Omit the images. Copy each entry word for word.

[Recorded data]
#####

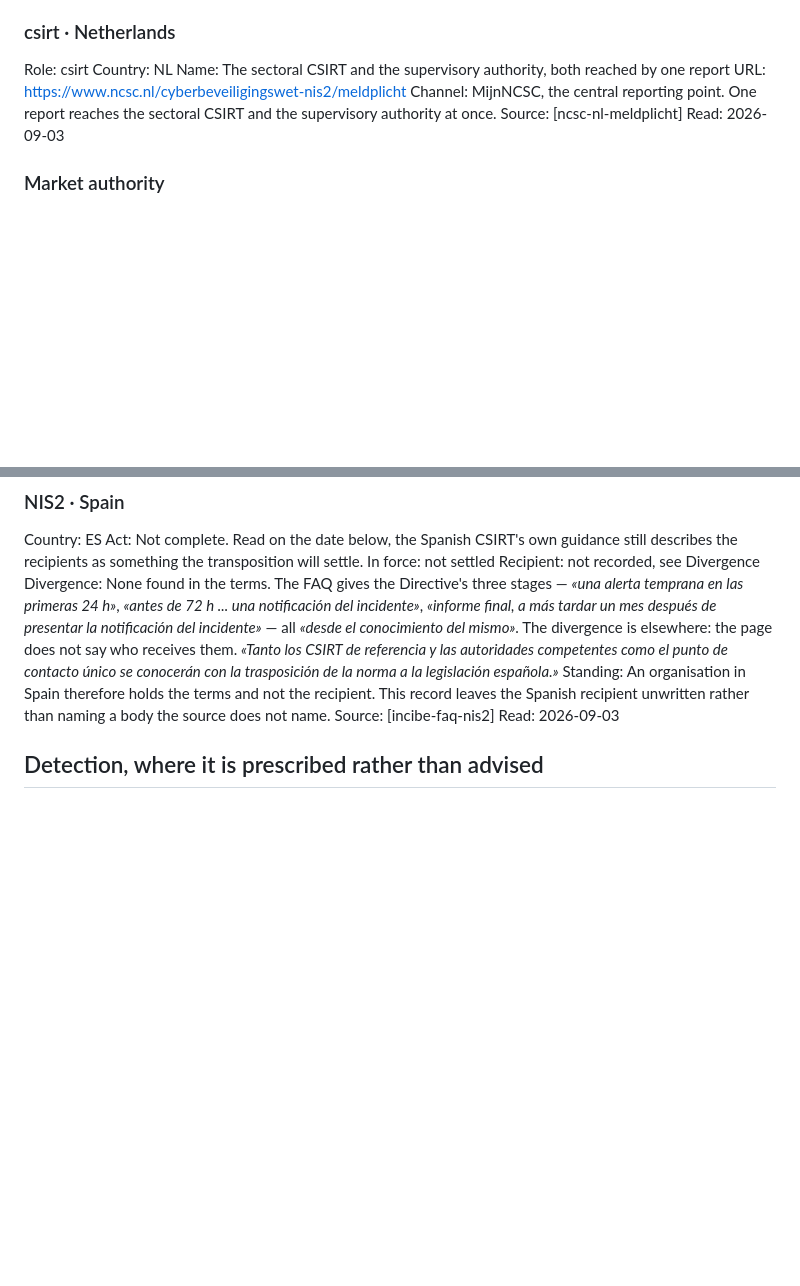
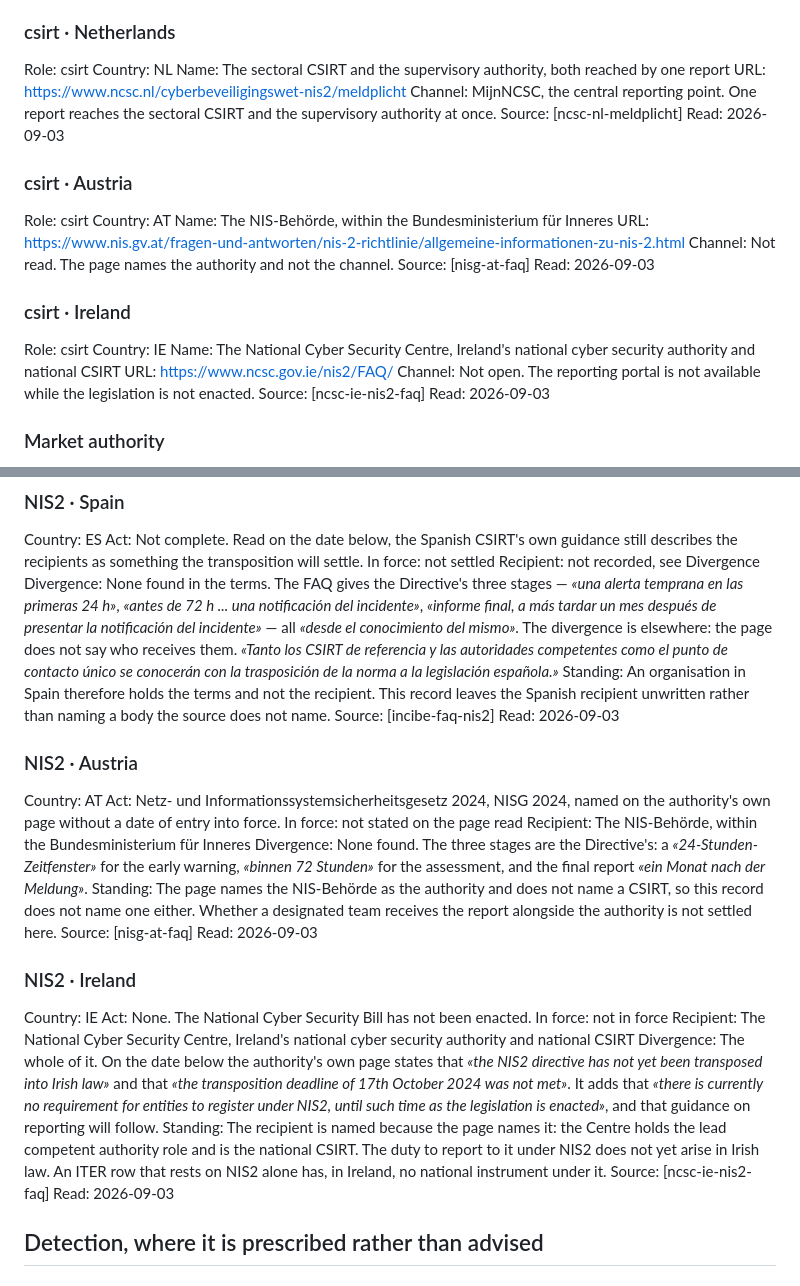
Before and after one commit to alessandroaledda/insider-threat-event-requirements, a Markdown page: iter.md, 2 parts joined by grey strips. Rendered like a GitHub page; blank space fills up the shorter version.

Commit message:
Austria, and the country where the Directive still has nothing under it

```diff
--- a/iter.md
+++ b/iter.md
@@ -617,6 +617,24 @@ Channel: MijnNCSC, the central reporting point. One report reaches the sectoral
 Source: [ncsc-nl-meldplicht]
 Read: 2026-09-03
 
+### csirt · Austria
+Role: csirt
+Country: AT
+Name: The NIS-Behörde, within the Bundesministerium für Inneres
+URL: https://www.nis.gv.at/fragen-und-antworten/nis-2-richtlinie/allgemeine-informationen-zu-nis-2.html
+Channel: Not read. The page names the authority and not the channel.
+Source: [nisg-at-faq]
+Read: 2026-09-03
+
+### csirt · Ireland
+Role: csirt
+Country: IE
+Name: The National Cyber Security Centre, Ireland's national cyber security authority and national CSIRT
+URL: https://www.ncsc.gov.ie/nis2/FAQ/
+Channel: Not open. The reporting portal is not available while the legislation is not enacted.
+Source: [ncsc-ie-nis2-faq]
+Read: 2026-09-03
+
 ### Market authority
 Role: market
 Bears on: MAR art. 17(1), where the organisation is a listed issuer
@@ -894,6 +912,26 @@ Recipient: not recorded, see Divergence
 Divergence: None found in the terms. The FAQ gives the Directive's three stages — *«una alerta temprana en las primeras 24 h»*, *«antes de 72 h ... una notificación del incidente»*, *«informe final, a más tardar un mes después de presentar la notificación del incidente»* — all *«desde el conocimiento del mismo»*. The divergence is elsewhere: the page does not say who receives them. *«Tanto los CSIRT de referencia y las autoridades competentes como el punto de contacto único se conocerán con la trasposición de la norma a la legislación española.»*
 Standing: An organisation in Spain therefore holds the terms and not the recipient. This record leaves the Spanish recipient unwritten rather than naming a body the source does not name.
 Source: [incibe-faq-nis2]
+Read: 2026-09-03
+
+### NIS2 · Austria
+Country: AT
+Act: Netz- und Informationssystemsicherheitsgesetz 2024, NISG 2024, named on the authority's own page without a date of entry into force.
+In force: not stated on the page read
+Recipient: The NIS-Behörde, within the Bundesministerium für Inneres
+Divergence: None found. The three stages are the Directive's: a *«24-Stunden-Zeitfenster»* for the early warning, *«binnen 72 Stunden»* for the assessment, and the final report *«ein Monat nach der Meldung»*.
+Standing: The page names the NIS-Behörde as the authority and does not name a CSIRT, so this record does not name one either. Whether a designated team receives the report alongside the authority is not settled here.
+Source: [nisg-at-faq]
+Read: 2026-09-03
+
+### NIS2 · Ireland
+Country: IE
+Act: None. The National Cyber Security Bill has not been enacted.
+In force: not in force
+Recipient: The National Cyber Security Centre, Ireland's national cyber security authority and national CSIRT
+Divergence: The whole of it. On the date below the authority's own page states that *«the NIS2 directive has not yet been transposed into Irish law»* and that *«the transposition deadline of 17th October 2024 was not met»*. It adds that *«there is currently no requirement for entities to register under NIS2, until such time as the legislation is enacted»*, and that guidance on reporting will follow.
+Standing: The recipient is named because the page names it: the Centre holds the lead competent authority role and is the national CSIRT. The duty to report to it under NIS2 does not yet arise in Irish law. An ITER row that rests on NIS2 alone has, in Ireland, no national instrument under it.
+Source: [ncsc-ie-nis2-faq]
 Read: 2026-09-03
 
 ## Detection, where it is prescribed rather than advised
```
Also changed, not shown: library.md (+30 -0 lines).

#####

Expected output:
Before and after one commit to alessandroaledda/insider-threat-event-requirements, a Markdown page: iter.md, 2 parts joined by grey strips. Rendered like a GitHub page; blank space fills up the shorter version.

Commit message:
Austria, and the country where the Directive still has nothing under it

```diff
--- a/iter.md
+++ b/iter.md
@@ -617,6 +617,24 @@ Channel: MijnNCSC, the central reporting point. One report reaches the sectoral
 Source: [ncsc-nl-meldplicht]
 Read: 2026-09-03
 
+### csirt · Austria
+Role: csirt
+Country: AT
+Name: The NIS-Behörde, within the Bundesministerium für Inneres
+URL: https://www.nis.gv.at/fragen-und-antworten/nis-2-richtlinie/allgemeine-informationen-zu-nis-2.html
+Channel: Not read. The page names the authority and not the channel.
+Source: [nisg-at-faq]
+Read: 2026-09-03
+
+### csirt · Ireland
+Role: csirt
+Country: IE
+Name: The National Cyber Security Centre, Ireland's national cyber security authority and national CSIRT
+URL: https://www.ncsc.gov.ie/nis2/FAQ/
+Channel: Not open. The reporting portal is not available while the legislation is not enacted.
+Source: [ncsc-ie-nis2-faq]
+Read: 2026-09-03
+
 ### Market authority
 Role: market
 Bears on: MAR art. 17(1), where the organisation is a listed issuer
@@ -894,6 +912,26 @@ Recipient: not recorded, see Divergence
 Divergence: None found in the terms. The FAQ gives the Directive's three stages — *«una alerta temprana en las primeras 24 h»*, *«antes de 72 h ... una notificación del incidente»*, *«informe final, a más tardar un mes después de presentar la notificación del incidente»* — all *«desde el conocimiento del mismo»*. The divergence is elsewhere: the page does not say who receives them. *«Tanto los CSIRT de referencia y las autoridades competentes como el punto de contacto único se conocerán con la trasposición de la norma a la legislación española.»*
 Standing: An organisation in Spain therefore holds the terms and not the recipient. This record leaves the Spanish recipient unwritten rather than naming a body the source does not name.
 Source: [incibe-faq-nis2]
+Read: 2026-09-03
+
+### NIS2 · Austria
+Country: AT
+Act: Netz- und Informationssystemsicherheitsgesetz 2024, NISG 2024, named on the authority's own page without a date of entry into force.
+In force: not stated on the page read
+Recipient: The NIS-Behörde, within the Bundesministerium für Inneres
+Divergence: None found. The three stages are the Directive's: a *«24-Stunden-Zeitfenster»* for the early warning, *«binnen 72 Stunden»* for the assessment, and the final report *«ein Monat nach der Meldung»*.
+Standing: The page names the NIS-Behörde as the authority and does not name a CSIRT, so this record does not name one either. Whether a designated team receives the report alongside the authority is not settled here.
+Source: [nisg-at-faq]
+Read: 2026-09-03
+
+### NIS2 · Ireland
+Country: IE
+Act: None. The National Cyber Security Bill has not been enacted.
+In force: not in force
+Recipient: The National Cyber Security Centre, Ireland's national cyber security authority and national CSIRT
+Divergence: The whole of it. On the date below the authority's own page states that *«the NIS2 directive has not yet been transposed into Irish law»* and that *«the transposition deadline of 17th October 2024 was not met»*. It adds that *«there is currently no requirement for entities to register under NIS2, until such time as the legislation is enacted»*, and that guidance on reporting will follow.
+Standing: The recipient is named because the page names it: the Centre holds the lead competent authority role and is the national CSIRT. The duty to report to it under NIS2 does not yet arise in Irish law. An ITER row that rests on NIS2 alone has, in Ireland, no national instrument under it.
+Source: [ncsc-ie-nis2-faq]
 Read: 2026-09-03
 
 ## Detection, where it is prescribed rather than advised
```
Also changed, not shown: library.md (+30 -0 lines).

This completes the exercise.